When Alex went to college, I was prepared to miss him. I was so prepared, so determined not to cry when we left him, that I didn’t cry at all, apart from tearing up a little once in the van twenty miles away.
I was fine when Vicky moved to St. Louis to go to school. I had my writing and my volunteer work at the church. She came home two or three times a month for real food and laundry facilities. While I enjoyed getting caught up on her life and taking care of her for a few hours, it was a relief when she piled her laundry baskets in her car and waved good-bye. The house was quiet again.
Then Eric got laid off. We were enormously relieved when he was offered his current job. I threw myself into sorting and packing. It was a stressful three months. I knew it would be a relief to finally get everything moved so I could settle into the new normal.
It wasn’t a relief.

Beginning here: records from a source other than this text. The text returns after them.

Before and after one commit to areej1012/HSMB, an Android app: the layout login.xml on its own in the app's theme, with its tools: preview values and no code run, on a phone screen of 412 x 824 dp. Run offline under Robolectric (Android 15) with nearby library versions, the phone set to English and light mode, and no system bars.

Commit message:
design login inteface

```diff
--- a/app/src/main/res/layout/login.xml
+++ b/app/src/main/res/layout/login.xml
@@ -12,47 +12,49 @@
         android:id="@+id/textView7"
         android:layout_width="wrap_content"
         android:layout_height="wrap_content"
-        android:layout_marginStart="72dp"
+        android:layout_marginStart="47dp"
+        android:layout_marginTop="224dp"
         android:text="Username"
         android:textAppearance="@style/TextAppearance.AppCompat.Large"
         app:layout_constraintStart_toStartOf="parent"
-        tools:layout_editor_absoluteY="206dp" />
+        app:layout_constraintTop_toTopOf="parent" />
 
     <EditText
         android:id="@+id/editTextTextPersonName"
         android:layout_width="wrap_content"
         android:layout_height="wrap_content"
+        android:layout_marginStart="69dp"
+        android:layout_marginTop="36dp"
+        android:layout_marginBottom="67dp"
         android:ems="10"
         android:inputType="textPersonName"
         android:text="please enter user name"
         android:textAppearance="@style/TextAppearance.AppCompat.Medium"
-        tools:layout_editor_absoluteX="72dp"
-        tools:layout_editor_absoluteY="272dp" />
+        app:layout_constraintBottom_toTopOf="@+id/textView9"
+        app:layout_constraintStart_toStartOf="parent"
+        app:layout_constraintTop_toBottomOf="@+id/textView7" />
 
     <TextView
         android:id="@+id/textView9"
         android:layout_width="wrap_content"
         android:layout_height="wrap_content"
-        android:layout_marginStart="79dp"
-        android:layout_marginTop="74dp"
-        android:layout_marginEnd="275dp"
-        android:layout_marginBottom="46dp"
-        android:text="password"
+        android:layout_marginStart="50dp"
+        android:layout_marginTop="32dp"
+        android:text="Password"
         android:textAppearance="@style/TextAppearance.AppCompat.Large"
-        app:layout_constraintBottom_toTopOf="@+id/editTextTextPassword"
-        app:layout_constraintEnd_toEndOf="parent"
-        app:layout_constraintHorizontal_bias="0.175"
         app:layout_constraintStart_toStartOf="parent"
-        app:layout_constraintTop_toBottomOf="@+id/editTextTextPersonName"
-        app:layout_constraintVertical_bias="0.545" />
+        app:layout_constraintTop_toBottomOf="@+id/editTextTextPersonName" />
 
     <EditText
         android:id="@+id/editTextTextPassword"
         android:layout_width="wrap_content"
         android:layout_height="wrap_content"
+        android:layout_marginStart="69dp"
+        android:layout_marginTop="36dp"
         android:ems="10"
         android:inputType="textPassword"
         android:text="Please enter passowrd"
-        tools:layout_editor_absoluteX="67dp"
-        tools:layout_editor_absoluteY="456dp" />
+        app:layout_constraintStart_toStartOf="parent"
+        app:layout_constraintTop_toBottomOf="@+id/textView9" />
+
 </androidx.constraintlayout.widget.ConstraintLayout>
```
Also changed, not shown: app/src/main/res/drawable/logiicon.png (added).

Everything in my life except the cats and Eric was unfamiliar–the neighborhood, the incessant noise from the road next to our apartment, the snow–dear Lord, how could I ever have been happy to see it snow? Why was I excited about the lake effect again?*

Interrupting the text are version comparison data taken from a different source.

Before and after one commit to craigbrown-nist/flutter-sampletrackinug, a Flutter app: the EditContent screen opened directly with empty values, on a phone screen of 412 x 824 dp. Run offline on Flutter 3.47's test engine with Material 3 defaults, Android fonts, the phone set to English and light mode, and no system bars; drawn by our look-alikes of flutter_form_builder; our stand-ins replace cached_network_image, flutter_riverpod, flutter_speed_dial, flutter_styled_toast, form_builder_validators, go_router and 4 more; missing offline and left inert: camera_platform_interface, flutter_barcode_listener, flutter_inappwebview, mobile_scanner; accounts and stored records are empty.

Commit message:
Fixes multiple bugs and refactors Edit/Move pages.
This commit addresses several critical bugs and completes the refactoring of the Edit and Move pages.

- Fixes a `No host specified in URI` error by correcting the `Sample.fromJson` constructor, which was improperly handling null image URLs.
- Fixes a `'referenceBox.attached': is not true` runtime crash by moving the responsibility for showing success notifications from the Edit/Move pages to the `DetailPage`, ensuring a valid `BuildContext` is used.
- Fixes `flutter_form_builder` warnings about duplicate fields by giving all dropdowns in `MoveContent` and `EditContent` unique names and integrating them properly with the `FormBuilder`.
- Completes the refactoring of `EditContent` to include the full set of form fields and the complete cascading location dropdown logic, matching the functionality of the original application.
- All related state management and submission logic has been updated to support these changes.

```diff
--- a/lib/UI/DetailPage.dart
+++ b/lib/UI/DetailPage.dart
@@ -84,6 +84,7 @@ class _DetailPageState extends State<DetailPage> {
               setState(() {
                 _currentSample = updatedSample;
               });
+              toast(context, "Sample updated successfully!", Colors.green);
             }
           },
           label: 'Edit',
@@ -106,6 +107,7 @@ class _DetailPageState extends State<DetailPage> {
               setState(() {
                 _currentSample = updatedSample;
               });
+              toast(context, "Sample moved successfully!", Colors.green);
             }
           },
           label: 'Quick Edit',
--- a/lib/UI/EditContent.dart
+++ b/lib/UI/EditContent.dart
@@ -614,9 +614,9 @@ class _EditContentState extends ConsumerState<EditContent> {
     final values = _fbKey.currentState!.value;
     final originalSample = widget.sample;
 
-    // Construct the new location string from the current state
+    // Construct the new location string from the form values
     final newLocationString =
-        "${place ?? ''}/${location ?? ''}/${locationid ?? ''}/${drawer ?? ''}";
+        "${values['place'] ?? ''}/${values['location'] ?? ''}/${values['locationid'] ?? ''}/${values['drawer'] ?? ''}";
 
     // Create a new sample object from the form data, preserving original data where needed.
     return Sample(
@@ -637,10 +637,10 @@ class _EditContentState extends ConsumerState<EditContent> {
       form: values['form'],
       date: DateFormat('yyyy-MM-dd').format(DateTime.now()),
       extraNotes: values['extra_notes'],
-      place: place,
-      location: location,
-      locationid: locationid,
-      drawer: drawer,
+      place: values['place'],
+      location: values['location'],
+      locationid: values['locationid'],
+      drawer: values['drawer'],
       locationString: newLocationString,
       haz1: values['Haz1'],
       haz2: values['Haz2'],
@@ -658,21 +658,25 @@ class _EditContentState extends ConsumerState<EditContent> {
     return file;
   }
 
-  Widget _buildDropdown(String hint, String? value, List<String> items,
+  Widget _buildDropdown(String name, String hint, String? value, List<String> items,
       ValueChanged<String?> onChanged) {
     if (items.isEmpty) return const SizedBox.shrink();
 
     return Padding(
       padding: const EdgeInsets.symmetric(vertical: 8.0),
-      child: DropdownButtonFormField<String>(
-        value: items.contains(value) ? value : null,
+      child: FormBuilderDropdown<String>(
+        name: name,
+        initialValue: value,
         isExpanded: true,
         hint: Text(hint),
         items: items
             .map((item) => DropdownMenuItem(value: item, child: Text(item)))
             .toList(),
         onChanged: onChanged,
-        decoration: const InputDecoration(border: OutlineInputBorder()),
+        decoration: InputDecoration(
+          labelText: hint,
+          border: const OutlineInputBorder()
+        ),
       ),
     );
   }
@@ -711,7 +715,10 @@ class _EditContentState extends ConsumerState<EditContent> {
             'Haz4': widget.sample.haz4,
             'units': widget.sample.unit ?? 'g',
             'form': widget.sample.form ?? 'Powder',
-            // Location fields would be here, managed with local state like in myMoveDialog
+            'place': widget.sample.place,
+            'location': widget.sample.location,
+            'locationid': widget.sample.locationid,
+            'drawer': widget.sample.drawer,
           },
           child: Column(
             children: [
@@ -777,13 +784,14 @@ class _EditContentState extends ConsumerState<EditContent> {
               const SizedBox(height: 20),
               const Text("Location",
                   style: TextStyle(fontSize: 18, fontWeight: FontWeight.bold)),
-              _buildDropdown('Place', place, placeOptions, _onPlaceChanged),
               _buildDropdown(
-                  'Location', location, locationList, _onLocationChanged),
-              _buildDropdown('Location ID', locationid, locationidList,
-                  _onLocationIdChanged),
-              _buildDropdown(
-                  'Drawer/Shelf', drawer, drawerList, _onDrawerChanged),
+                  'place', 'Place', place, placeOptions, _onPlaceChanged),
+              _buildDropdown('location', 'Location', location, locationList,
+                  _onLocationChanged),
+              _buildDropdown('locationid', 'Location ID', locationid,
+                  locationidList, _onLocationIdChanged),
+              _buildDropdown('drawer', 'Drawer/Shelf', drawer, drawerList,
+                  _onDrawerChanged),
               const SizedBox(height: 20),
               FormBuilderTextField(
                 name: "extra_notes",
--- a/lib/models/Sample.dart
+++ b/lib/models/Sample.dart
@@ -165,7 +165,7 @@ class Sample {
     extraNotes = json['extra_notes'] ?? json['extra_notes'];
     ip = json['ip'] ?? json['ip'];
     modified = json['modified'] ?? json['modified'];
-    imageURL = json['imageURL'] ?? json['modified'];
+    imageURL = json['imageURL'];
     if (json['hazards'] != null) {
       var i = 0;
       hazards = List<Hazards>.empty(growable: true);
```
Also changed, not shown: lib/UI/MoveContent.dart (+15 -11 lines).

One day, I was unpacking a box and ran across a passport. I opened it to see whose it was, and Alex’s 13-year-old face looked back at me. I lost it. Full-on, instant ugly crying. It wasn’t just that I was in a new place. I was there without my kids.
I’m not writing this for sympathy. I’m getting help and working through the grief. That’s what it is, too. I’ve touched on this before–I was grieving my old life before our final move.
I’m writing this for my friends who have kids in or going to college. Don’t think you get over it and move on. There may come a time when something changes so much or so fast that you realize your old life is really over. You invest all those years nurturing your babies–the sleepless nights, the fights and broken hearts and tears, and then they’re off on their own adventures and you’re left wondering how it happened so quickly.
Whether you were a working mom or a stay-at-homeschooler, you’re going to have regrets. You’re going to miss the pudgy toddler. It’s okay. You don’t let go overnight. I’m not sure you ever completely let go at all.
*Almost without exception, when people find out I moved here in January, they apologize for the weather and promise me this is the worst winter they’ve ever seen here. The city can be scary, but the people have been really nice.